The agency’s new cyber advisory committee is helping to identify ideas and programs to fill cyber workforce gaps.
With an estimated 400,000 unfilled cyber jobs in the United States, the Cybersecurity and Infrastructure Security Agency started several initiatives to grow the cyber professional workforce, reports David Mussington, executive assistant director for Infrastructure Security at the agency, speaking at AFCEA’s TechNet Cyber 2022 conference.

With an estimated 400,000 unfilled cyber jobs in the United States, the Cybersecurity and Infrastructure Security Agency started several initiatives to grow the cyber professional workforce, reports David Mussington, executive assistant director for Infrastructure Security at the agency, speaking at AFCEA’s TechNet Cyber 2022 conference.

The U.S. government agency known as CISA, charged with helping the country manage and reduce the risks of cyber threats to digital and physical infrastructure, is pursuing several efforts to add cyber professionals to the workforce. Experts say there are almost 2.7 million unstaffed cyber positions globally, with almost 400,000 unfilled cyber jobs in the United States, according to a recent (ISC)² Cybersecurity Workforce Study. This year, CISA—the Cybersecurity and Infrastructure Security Agency—started several initiatives to grow the cyber professional workforce, reported David Mussington, executive assistant director for Infrastructure Security at the agency.

Mussington spoke on April 26 at AFCEA’s TechNet Cyber conference being held in Baltimore through Thursday, April 28.

Created in December, the agency’s Cyber Security Advisory Committee of 23 members from industry, academia and government, develops recommendations to further CISA’s missions. Growing the cyber workforce is one of five areas identified for the committee to pursue, he noted.

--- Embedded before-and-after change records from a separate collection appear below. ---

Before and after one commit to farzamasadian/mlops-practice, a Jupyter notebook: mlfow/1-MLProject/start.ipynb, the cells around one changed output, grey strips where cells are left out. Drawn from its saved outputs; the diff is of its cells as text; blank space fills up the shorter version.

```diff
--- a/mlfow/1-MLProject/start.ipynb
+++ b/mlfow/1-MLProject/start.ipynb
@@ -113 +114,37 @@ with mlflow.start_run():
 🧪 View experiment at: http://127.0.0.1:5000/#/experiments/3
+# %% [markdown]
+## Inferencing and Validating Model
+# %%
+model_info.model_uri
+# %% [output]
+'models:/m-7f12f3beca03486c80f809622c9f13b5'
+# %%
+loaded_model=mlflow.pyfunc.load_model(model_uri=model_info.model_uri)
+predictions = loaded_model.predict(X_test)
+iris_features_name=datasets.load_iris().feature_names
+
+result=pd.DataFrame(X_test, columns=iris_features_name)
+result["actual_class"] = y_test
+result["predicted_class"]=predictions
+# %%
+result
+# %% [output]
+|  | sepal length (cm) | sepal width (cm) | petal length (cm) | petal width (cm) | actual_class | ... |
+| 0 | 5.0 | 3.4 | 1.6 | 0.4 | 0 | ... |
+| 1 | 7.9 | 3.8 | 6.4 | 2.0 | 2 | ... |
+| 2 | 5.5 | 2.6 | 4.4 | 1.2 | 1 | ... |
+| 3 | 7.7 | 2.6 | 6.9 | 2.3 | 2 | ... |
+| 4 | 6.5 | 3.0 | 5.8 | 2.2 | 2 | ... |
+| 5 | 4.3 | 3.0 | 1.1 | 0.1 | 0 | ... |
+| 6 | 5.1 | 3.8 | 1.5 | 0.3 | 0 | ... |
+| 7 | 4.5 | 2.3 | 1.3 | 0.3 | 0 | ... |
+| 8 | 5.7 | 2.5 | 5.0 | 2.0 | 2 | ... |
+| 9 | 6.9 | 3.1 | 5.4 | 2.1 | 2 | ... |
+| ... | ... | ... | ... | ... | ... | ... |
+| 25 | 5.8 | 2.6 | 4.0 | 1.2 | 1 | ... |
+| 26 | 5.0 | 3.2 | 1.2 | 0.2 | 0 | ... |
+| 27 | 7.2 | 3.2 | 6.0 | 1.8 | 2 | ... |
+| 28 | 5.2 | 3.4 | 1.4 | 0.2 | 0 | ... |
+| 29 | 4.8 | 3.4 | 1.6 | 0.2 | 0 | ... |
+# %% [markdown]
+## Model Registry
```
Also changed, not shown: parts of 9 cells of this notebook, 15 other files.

“To transform our cybersecurity workforce today, CISA is working to build pathways to help America’s academic institutions prepare students for careers in cybersecurity,” Mussington stated.

One such pathway is CISA’s investment in the Cyber Scholarship for Service Program that offers scholarships for college students interested in a career in cybersecurity in exchange for agreeing to a few years of government service after graduation.

In addition, the agency’s elementary, middle and high school program provides cybersecurity lessons to teachers and schools across the country. “Our K-12 program has provided cybersecurity curricula access to over 26,000 teachers to date, helping to influence over 3 million students to join the cybersecurity career field in the future,” Harrington said.

The agency plans on expanding that K-12 effort to reach communities that have not had access to cybersecurity educational resources before.

“Our past is impressive, but our future K-12 areas we deem brighter,” he offered. “Next year our program will aggressively focus on underserved communities, Title I schools, students with disabilities and increasing the outreach to historically black colleges and universities.”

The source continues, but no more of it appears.